*** Records for processing Section Begins ***

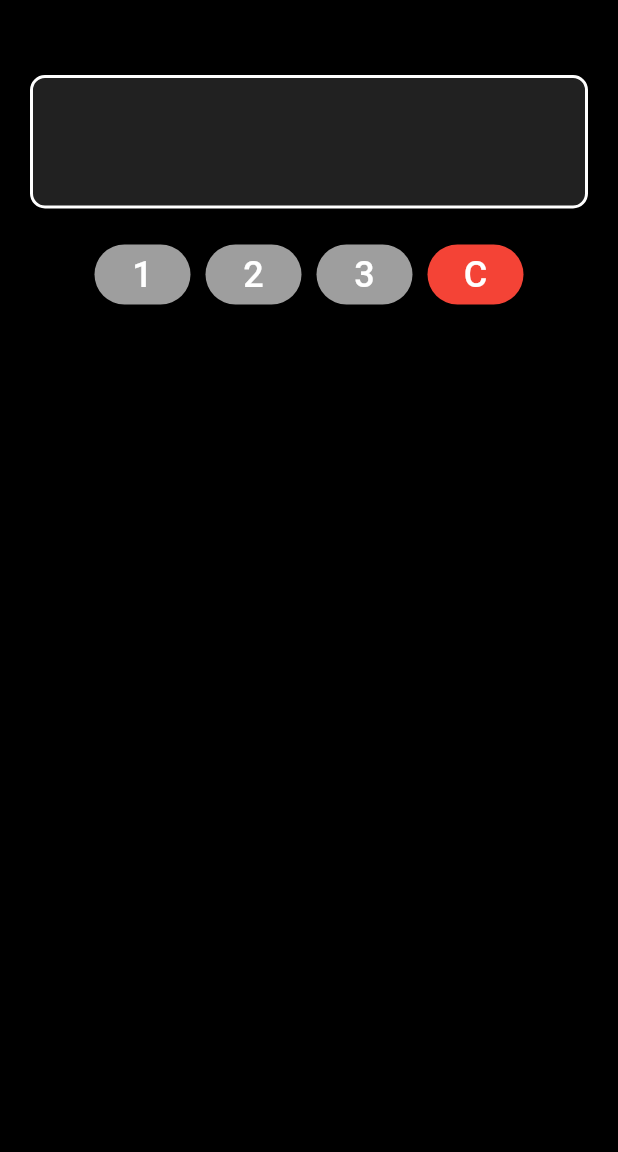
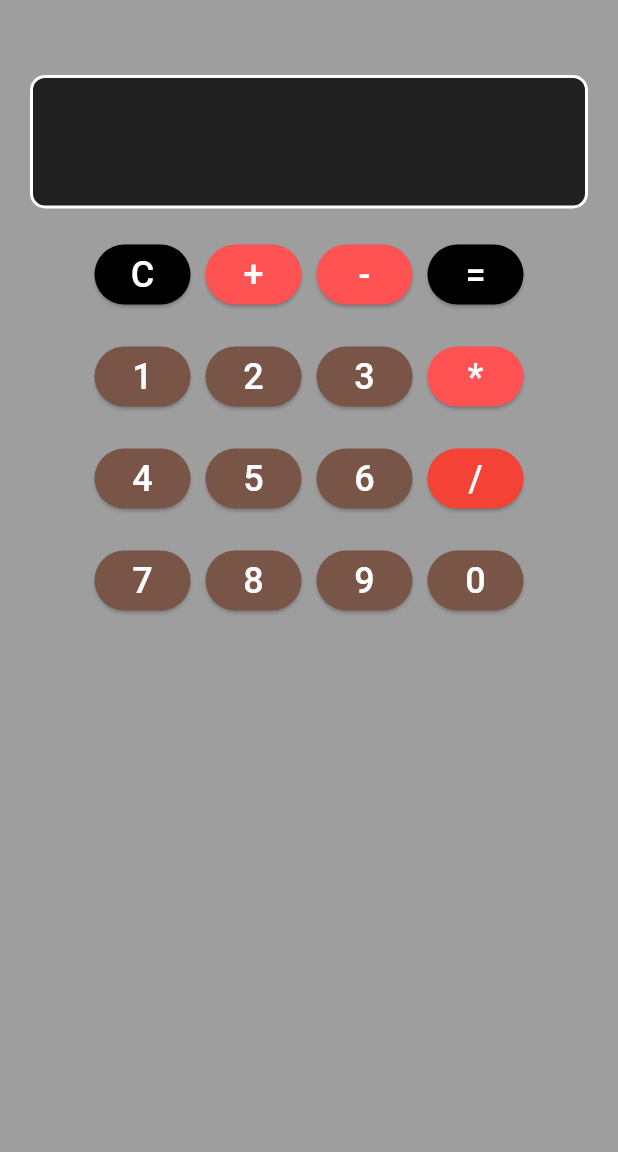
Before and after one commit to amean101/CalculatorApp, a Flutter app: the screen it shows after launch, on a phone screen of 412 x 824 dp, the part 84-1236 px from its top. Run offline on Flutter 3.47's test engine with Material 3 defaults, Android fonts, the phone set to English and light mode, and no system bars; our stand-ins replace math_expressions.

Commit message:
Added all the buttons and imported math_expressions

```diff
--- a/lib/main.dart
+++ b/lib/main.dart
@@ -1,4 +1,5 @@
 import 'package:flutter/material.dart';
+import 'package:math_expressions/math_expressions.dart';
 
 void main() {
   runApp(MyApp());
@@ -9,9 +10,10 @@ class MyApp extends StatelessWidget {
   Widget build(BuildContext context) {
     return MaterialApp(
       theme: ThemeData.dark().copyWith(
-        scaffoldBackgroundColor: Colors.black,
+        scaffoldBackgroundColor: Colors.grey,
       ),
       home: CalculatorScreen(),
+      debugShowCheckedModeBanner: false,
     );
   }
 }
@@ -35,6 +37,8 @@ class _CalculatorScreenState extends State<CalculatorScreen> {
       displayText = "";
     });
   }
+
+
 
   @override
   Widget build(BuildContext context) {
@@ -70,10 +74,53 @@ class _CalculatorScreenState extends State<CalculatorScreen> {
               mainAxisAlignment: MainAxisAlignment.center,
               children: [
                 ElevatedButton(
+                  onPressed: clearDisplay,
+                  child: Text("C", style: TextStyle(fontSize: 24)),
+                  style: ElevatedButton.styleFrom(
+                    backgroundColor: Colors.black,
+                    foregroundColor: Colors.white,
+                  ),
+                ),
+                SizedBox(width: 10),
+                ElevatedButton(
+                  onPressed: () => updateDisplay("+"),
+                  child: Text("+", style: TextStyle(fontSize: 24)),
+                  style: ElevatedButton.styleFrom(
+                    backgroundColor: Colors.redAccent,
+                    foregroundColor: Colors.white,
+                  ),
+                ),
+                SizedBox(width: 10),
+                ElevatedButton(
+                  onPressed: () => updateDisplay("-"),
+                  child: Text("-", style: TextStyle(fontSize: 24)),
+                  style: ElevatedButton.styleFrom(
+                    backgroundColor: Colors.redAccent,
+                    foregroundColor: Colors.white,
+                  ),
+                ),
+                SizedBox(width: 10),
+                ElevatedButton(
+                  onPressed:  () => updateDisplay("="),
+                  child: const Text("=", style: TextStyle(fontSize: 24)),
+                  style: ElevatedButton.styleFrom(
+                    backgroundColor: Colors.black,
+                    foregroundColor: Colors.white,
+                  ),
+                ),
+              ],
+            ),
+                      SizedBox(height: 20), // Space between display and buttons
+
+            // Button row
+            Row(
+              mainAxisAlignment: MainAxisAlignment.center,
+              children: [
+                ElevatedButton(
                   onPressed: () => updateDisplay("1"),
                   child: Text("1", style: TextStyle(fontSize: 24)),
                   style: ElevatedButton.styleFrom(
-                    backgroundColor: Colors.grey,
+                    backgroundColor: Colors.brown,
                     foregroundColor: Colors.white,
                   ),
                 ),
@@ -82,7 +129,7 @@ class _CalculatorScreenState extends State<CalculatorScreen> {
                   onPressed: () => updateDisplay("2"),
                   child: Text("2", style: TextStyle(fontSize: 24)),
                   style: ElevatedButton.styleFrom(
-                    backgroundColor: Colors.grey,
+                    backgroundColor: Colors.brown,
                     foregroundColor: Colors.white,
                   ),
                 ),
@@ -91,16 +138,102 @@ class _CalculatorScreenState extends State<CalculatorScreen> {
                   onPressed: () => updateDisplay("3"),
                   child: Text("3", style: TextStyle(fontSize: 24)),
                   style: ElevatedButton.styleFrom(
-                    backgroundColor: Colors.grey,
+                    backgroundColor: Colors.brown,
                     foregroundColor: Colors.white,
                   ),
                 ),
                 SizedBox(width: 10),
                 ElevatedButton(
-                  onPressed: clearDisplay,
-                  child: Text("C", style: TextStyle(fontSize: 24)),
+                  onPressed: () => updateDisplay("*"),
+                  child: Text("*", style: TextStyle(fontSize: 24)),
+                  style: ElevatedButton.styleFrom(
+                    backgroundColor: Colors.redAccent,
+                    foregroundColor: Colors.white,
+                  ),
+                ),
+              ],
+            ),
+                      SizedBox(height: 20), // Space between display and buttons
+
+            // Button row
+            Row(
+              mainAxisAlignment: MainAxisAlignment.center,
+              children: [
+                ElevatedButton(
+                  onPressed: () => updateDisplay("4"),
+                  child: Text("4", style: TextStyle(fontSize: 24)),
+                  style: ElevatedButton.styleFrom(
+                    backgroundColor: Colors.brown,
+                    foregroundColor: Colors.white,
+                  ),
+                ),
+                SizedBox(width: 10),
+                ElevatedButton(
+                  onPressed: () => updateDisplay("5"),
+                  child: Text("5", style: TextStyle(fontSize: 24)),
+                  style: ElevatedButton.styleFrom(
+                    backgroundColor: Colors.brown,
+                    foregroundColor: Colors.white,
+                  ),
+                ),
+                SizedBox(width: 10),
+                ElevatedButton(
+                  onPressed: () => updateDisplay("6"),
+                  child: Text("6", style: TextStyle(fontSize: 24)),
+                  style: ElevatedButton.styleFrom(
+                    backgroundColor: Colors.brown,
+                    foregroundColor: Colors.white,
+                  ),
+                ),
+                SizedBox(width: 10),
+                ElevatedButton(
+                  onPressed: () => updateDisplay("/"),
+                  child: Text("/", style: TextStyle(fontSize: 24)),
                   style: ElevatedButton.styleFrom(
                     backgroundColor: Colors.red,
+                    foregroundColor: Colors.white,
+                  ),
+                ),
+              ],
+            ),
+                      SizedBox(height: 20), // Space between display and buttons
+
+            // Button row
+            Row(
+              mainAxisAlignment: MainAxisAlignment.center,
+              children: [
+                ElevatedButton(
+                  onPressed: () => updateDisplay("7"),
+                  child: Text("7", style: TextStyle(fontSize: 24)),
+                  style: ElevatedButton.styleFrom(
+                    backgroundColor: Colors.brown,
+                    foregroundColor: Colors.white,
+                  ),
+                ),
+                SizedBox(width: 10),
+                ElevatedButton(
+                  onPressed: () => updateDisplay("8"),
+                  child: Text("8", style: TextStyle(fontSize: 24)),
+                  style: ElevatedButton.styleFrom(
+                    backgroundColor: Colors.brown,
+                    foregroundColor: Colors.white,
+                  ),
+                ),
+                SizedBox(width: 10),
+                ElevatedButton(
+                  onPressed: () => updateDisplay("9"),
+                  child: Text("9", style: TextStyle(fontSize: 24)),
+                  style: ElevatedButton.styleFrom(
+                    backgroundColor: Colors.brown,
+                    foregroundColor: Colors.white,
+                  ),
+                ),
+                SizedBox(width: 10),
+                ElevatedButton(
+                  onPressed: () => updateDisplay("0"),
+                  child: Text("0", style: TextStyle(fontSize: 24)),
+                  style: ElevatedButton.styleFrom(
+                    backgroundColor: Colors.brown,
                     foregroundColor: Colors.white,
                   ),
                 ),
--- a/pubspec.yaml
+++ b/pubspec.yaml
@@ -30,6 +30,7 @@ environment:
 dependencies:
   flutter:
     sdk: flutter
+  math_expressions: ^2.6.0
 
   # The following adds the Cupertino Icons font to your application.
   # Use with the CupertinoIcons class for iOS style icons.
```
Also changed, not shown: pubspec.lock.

*** Records for processing Section Ends ***

Show all lines above that contain "class".

@@ -9,9 +10,10 @@ class MyApp extends StatelessWidget {
@@ -35,6 +37,8 @@ class _CalculatorScreenState extends State<CalculatorScreen> {
@@ -70,10 +74,53 @@ class _CalculatorScreenState extends State<CalculatorScreen> {
@@ -82,7 +129,7 @@ class _CalculatorScreenState extends State<CalculatorScreen> {
@@ -91,16 +138,102 @@ class _CalculatorScreenState extends State<CalculatorScreen> {
   # Use with the CupertinoIcons class for iOS style icons.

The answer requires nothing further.